>>>>

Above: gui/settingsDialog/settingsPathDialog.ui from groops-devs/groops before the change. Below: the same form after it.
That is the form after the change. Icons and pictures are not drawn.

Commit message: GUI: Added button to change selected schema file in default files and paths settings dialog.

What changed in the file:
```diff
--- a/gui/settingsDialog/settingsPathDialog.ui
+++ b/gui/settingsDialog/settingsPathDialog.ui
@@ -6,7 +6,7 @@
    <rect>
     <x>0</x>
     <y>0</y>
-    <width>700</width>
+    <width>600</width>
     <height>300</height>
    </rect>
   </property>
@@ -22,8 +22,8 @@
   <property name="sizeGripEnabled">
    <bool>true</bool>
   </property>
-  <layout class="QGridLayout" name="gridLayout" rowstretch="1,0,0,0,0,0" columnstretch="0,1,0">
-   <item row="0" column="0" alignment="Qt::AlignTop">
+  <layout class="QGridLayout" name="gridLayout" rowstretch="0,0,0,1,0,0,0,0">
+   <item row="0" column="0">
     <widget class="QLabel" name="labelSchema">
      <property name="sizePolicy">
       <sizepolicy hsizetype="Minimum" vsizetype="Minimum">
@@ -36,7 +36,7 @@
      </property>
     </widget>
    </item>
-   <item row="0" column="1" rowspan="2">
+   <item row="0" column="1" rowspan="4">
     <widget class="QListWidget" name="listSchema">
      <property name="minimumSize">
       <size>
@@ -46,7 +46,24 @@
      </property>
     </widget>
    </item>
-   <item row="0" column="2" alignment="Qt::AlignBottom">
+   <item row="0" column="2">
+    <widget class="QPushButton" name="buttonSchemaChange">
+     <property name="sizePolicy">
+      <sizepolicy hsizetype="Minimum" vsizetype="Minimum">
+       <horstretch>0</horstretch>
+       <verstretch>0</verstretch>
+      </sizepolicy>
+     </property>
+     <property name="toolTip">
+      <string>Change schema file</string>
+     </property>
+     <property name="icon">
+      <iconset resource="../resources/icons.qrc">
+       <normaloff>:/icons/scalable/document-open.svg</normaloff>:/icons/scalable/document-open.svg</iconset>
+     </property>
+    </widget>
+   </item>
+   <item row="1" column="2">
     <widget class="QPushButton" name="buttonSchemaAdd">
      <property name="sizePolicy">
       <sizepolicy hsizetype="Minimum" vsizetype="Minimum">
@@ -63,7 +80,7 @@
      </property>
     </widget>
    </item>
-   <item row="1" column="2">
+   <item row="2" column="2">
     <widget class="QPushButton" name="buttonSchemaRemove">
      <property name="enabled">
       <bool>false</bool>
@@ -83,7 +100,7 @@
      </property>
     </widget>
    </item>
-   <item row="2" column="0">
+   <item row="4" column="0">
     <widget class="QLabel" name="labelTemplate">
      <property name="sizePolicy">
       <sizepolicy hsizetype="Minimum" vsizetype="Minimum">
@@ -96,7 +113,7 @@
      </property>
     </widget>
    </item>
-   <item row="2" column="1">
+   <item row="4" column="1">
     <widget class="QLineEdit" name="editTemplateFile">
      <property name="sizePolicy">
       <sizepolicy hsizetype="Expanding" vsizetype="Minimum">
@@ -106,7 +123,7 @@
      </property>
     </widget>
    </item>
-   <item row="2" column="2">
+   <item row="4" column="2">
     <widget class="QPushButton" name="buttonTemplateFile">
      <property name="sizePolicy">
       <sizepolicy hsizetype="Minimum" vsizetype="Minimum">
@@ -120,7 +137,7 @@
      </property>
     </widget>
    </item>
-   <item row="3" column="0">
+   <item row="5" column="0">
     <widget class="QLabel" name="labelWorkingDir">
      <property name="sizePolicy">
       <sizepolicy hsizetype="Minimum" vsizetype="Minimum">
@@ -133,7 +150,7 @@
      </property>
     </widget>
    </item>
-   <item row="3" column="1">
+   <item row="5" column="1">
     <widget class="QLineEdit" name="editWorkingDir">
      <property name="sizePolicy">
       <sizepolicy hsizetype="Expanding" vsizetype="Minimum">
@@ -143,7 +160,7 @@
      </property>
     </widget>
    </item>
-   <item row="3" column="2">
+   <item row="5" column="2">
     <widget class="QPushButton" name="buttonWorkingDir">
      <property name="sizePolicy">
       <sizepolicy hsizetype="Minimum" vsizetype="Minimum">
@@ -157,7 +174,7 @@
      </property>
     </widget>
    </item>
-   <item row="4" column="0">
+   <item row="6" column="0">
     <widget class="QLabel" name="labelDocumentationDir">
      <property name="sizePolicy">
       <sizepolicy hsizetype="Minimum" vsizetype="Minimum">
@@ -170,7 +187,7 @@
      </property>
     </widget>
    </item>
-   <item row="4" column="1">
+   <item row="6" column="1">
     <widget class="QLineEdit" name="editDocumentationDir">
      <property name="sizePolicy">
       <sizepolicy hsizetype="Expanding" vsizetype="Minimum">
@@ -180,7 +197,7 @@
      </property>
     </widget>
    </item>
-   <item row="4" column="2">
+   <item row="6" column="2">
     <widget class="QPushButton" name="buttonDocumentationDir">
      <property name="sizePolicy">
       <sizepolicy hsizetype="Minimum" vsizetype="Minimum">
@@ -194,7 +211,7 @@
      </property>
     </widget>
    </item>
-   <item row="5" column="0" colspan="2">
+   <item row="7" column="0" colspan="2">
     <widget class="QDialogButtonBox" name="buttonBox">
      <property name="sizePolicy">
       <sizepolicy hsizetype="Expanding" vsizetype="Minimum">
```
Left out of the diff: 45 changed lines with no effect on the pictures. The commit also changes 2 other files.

<<<<

**Work instruction:** Every line of the listing above should be copied word for word.

**Completed task:**
Above: gui/settingsDialog/settingsPathDialog.ui from groops-devs/groops before the change. Below: the same form after it.
That is the form after the change. Icons and pictures are not drawn.

Commit message: GUI: Added button to change selected schema file in default files and paths settings dialog.

What changed in the file:
```diff
--- a/gui/settingsDialog/settingsPathDialog.ui
+++ b/gui/settingsDialog/settingsPathDialog.ui
@@ -6,7 +6,7 @@
    <rect>
     <x>0</x>
     <y>0</y>
-    <width>700</width>
+    <width>600</width>
     <height>300</height>
    </rect>
   </property>
@@ -22,8 +22,8 @@
   <property name="sizeGripEnabled">
    <bool>true</bool>
   </property>
-  <layout class="QGridLayout" name="gridLayout" rowstretch="1,0,0,0,0,0" columnstretch="0,1,0">
-   <item row="0" column="0" alignment="Qt::AlignTop">
+  <layout class="QGridLayout" name="gridLayout" rowstretch="0,0,0,1,0,0,0,0">
+   <item row="0" column="0">
     <widget class="QLabel" name="labelSchema">
      <property name="sizePolicy">
       <sizepolicy hsizetype="Minimum" vsizetype="Minimum">
@@ -36,7 +36,7 @@
      </property>
     </widget>
    </item>
-   <item row="0" column="1" rowspan="2">
+   <item row="0" column="1" rowspan="4">
     <widget class="QListWidget" name="listSchema">
      <property name="minimumSize">
       <size>
@@ -46,7 +46,24 @@
      </property>
     </widget>
    </item>
-   <item row="0" column="2" alignment="Qt::AlignBottom">
+   <item row="0" column="2">
+    <widget class="QPushButton" name="buttonSchemaChange">
+     <property name="sizePolicy">
+      <sizepolicy hsizetype="Minimum" vsizetype="Minimum">
+       <horstretch>0</horstretch>
+       <verstretch>0</verstretch>
+      </sizepolicy>
+     </property>
+     <property name="toolTip">
+      <string>Change schema file</string>
+     </property>
+     <property name="icon">
+      <iconset resource="../resources/icons.qrc">
+       <normaloff>:/icons/scalable/document-open.svg</normaloff>:/icons/scalable/document-open.svg</iconset>
+     </property>
+    </widget>
+   </item>
+   <item row="1" column="2">
     <widget class="QPushButton" name="buttonSchemaAdd">
      <property name="sizePolicy">
       <sizepolicy hsizetype="Minimum" vsizetype="Minimum">
@@ -63,7 +80,7 @@
      </property>
     </widget>
    </item>
-   <item row="1" column="2">
+   <item row="2" column="2">
     <widget class="QPushButton" name="buttonSchemaRemove">
      <property name="enabled">
       <bool>false</bool>
@@ -83,7 +100,7 @@
      </property>
     </widget>
    </item>
-   <item row="2" column="0">
+   <item row="4" column="0">
     <widget class="QLabel" name="labelTemplate">
      <property name="sizePolicy">
       <sizepolicy hsizetype="Minimum" vsizetype="Minimum">
@@ -96,7 +113,7 @@
      </property>
     </widget>
    </item>
-   <item row="2" column="1">
+   <item row="4" column="1">
     <widget class="QLineEdit" name="editTemplateFile">
      <property name="sizePolicy">
       <sizepolicy hsizetype="Expanding" vsizetype="Minimum">
@@ -106,7 +123,7 @@
      </property>
     </widget>
    </item>
-   <item row="2" column="2">
+   <item row="4" column="2">
     <widget class="QPushButton" name="buttonTemplateFile">
      <property name="sizePolicy">
       <sizepolicy hsizetype="Minimum" vsizetype="Minimum">
@@ -120,7 +137,7 @@
      </property>
     </widget>
    </item>
-   <item row="3" column="0">
+   <item row="5" column="0">
     <widget class="QLabel" name="labelWorkingDir">
      <property name="sizePolicy">
       <sizepolicy hsizetype="Minimum" vsizetype="Minimum">
@@ -133,7 +150,7 @@
      </property>
     </widget>
    </item>
-   <item row="3" column="1">
+   <item row="5" column="1">
     <widget class="QLineEdit" name="editWorkingDir">
      <property name="sizePolicy">
       <sizepolicy hsizetype="Expanding" vsizetype="Minimum">
@@ -143,7 +160,7 @@
      </property>
     </widget>
    </item>
-   <item row="3" column="2">
+   <item row="5" column="2">
     <widget class="QPushButton" name="buttonWorkingDir">
      <property name="sizePolicy">
       <sizepolicy hsizetype="Minimum" vsizetype="Minimum">
@@ -157,7 +174,7 @@
      </property>
     </widget>
    </item>
-   <item row="4" column="0">
+   <item row="6" column="0">
     <widget class="QLabel" name="labelDocumentationDir">
      <property name="sizePolicy">
       <sizepolicy hsizetype="Minimum" vsizetype="Minimum">
@@ -170,7 +187,7 @@
      </property>
     </widget>
    </item>
-   <item row="4" column="1">
+   <item row="6" column="1">
     <widget class="QLineEdit" name="editDocumentationDir">
      <property name="sizePolicy">
       <sizepolicy hsizetype="Expanding" vsizetype="Minimum">
@@ -180,7 +197,7 @@
      </property>
     </widget>
    </item>
-   <item row="4" column="2">
+   <item row="6" column="2">
     <widget class="QPushButton" name="buttonDocumentationDir">
      <property name="sizePolicy">
       <sizepolicy hsizetype="Minimum" vsizetype="Minimum">
@@ -194,7 +211,7 @@
      </property>
     </widget>
    </item>
-   <item row="5" column="0" colspan="2">
+   <item row="7" column="0" colspan="2">
     <widget class="QDialogButtonBox" name="buttonBox">
      <property name="sizePolicy">
       <sizepolicy hsizetype="Expanding" vsizetype="Minimum">
```
Left out of the diff: 45 changed lines with no effect on the pictures. The commit also changes 2 other files.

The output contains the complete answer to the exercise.